[Opening PROVIDED DATA section]

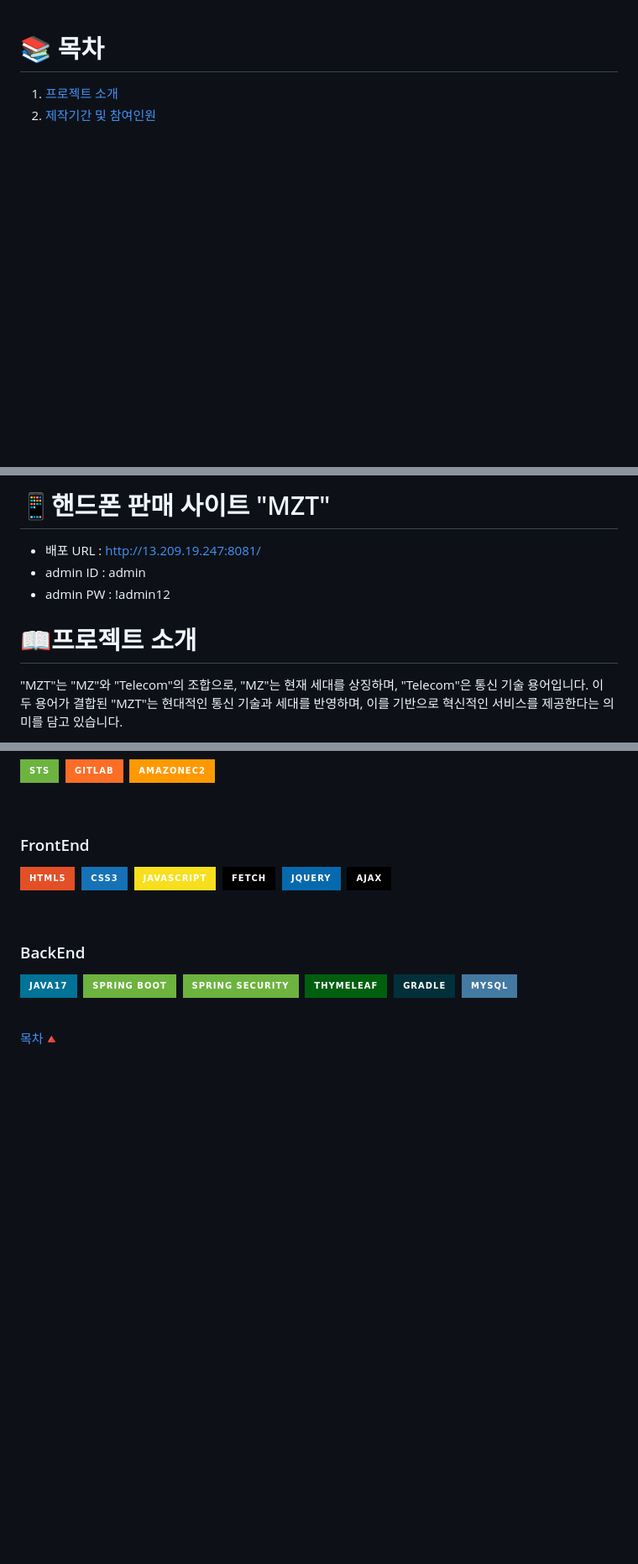
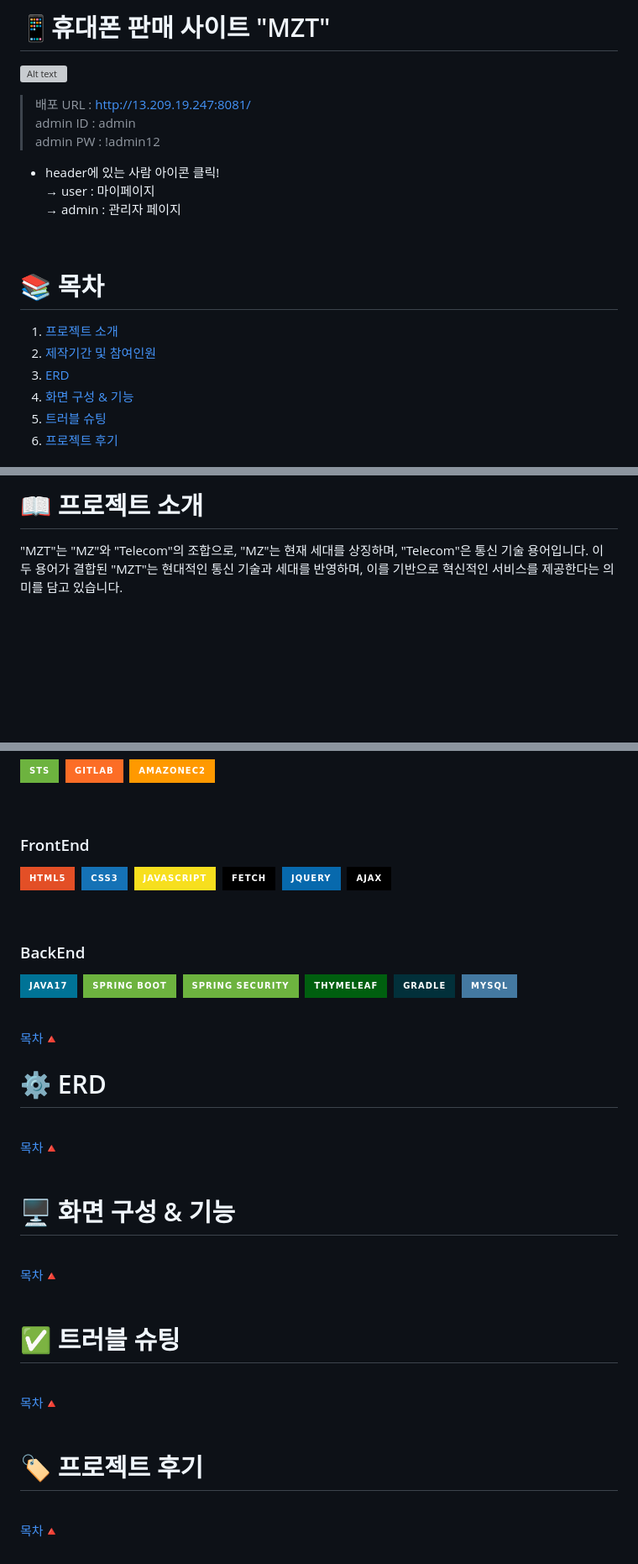
Before and after one commit to kiya-moon/MZTelecom, a Markdown page: README.md, 3 parts joined by grey strips. Shown: that part at 84% size. Drawn GitHub-style; badges without logos; blank space fills up the shorter version; grey boxes are pictures that could not be loaded.

```diff
--- a/README.md
+++ b/README.md
@@ -1,5 +1,23 @@
+# 📱휴대폰 판매 사이트 "MZT"
+
+![Alt text](file:///C:/Users/82104/MZTelecom/readme_main.jpg)
+
+> 배포 URL : http://13.209.19.247:8081/ <br>
+> admin ID : admin <br>
+> admin PW : !admin12
+
+- header에 있는 사람 아이콘 클릭! <br>
+→ user : 마이페이지 <br>
+→ admin : 관리자 페이지
+
+<br>
+
 # 📚 목차
 
 1. [프로젝트 소개](#프로젝트-소개)
 2. [제작기간 및 참여인원](#제작기간-및-참여인원)
+3. [ERD](#erd)
+4. [화면 구성 & 기능](#화면-구성-&-기능)
+5. [트러블 슈팅](#트러블-슈팅)
+6. [프로젝트 후기](#프로젝트-후기)
 
@@ -6,11 +25,5 @@
 
-# 📱핸드폰 판매 사이트 "MZT"
-
-- 배포 URL : http://13.209.19.247:8081/
-- admin ID : admin
-- admin PW : !admin12
-
-# 📖프로젝트 소개
+# 📖 프로젝트 소개
 
 "MZT"는 "MZ"와 "Telecom"의 조합으로,
 "MZ"는 현재 세대를 상징하며, "Telecom"은 통신 기술 용어입니다. 이 두 용어가 결합된 "MZT"는 현대적인 통신 기술과 세대를 반영하며, 이를 기반으로 혁신적인 서비스를 제공한다는 의미를 담고 있습니다.
@@ -109,3 +122,35 @@
 <br>
 
 [목차🔺](#목차)
+
+
+# ⚙️ ERD
+
+
+<br>
+
+[목차🔺](#목차)
+<br><br>
+
+# 🖥️ 화면 구성 & 기능
+
+<br>
+
+[목차🔺](#목차)
+<br><br>
+
+
+# ✅ 트러블 슈팅
+
+<br>
+
+[목차🔺](#목차)
+<br><br>
+
+
+# 🏷️ 프로젝트 후기
+
+<br>
+
+[목차🔺](#목차)
+<br><br>
```
Also changed, not shown: other parts of README.md (+2 -1 lines).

[Closing PROVIDED DATA section]

◆ EXERCISE OBJECTIVE
Every entry should be returned exactly as written, minus the pictures.

◆ WRITTEN RESPONSE
Before and after one commit to kiya-moon/MZTelecom, a Markdown page: README.md, 3 parts joined by grey strips. Shown: that part at 84% size. Drawn GitHub-style; badges without logos; blank space fills up the shorter version; grey boxes are pictures that could not be loaded.

```diff
--- a/README.md
+++ b/README.md
@@ -1,5 +1,23 @@
+# 📱휴대폰 판매 사이트 "MZT"
+
+![Alt text](file:///C:/Users/82104/MZTelecom/readme_main.jpg)
+
+> 배포 URL : http://13.209.19.247:8081/ <br>
+> admin ID : admin <br>
+> admin PW : !admin12
+
+- header에 있는 사람 아이콘 클릭! <br>
+→ user : 마이페이지 <br>
+→ admin : 관리자 페이지
+
+<br>
+
 # 📚 목차
 
 1. [프로젝트 소개](#프로젝트-소개)
 2. [제작기간 및 참여인원](#제작기간-및-참여인원)
+3. [ERD](#erd)
+4. [화면 구성 & 기능](#화면-구성-&-기능)
+5. [트러블 슈팅](#트러블-슈팅)
+6. [프로젝트 후기](#프로젝트-후기)
 
@@ -6,11 +25,5 @@
 
-# 📱핸드폰 판매 사이트 "MZT"
-
-- 배포 URL : http://13.209.19.247:8081/
-- admin ID : admin
-- admin PW : !admin12
-
-# 📖프로젝트 소개
+# 📖 프로젝트 소개
 
 "MZT"는 "MZ"와 "Telecom"의 조합으로,
 "MZ"는 현재 세대를 상징하며, "Telecom"은 통신 기술 용어입니다. 이 두 용어가 결합된 "MZT"는 현대적인 통신 기술과 세대를 반영하며, 이를 기반으로 혁신적인 서비스를 제공한다는 의미를 담고 있습니다.
@@ -109,3 +122,35 @@
 <br>
 
 [목차🔺](#목차)
+
+
+# ⚙️ ERD
+
+
+<br>
+
+[목차🔺](#목차)
+<br><br>
+
+# 🖥️ 화면 구성 & 기능
+
+<br>
+
+[목차🔺](#목차)
+<br><br>
+
+
+# ✅ 트러블 슈팅
+
+<br>
+
+[목차🔺](#목차)
+<br><br>
+
+
+# 🏷️ 프로젝트 후기
+
+<br>
+
+[목차🔺](#목차)
+<br><br>
```
Also changed, not shown: other parts of README.md (+2 -1 lines).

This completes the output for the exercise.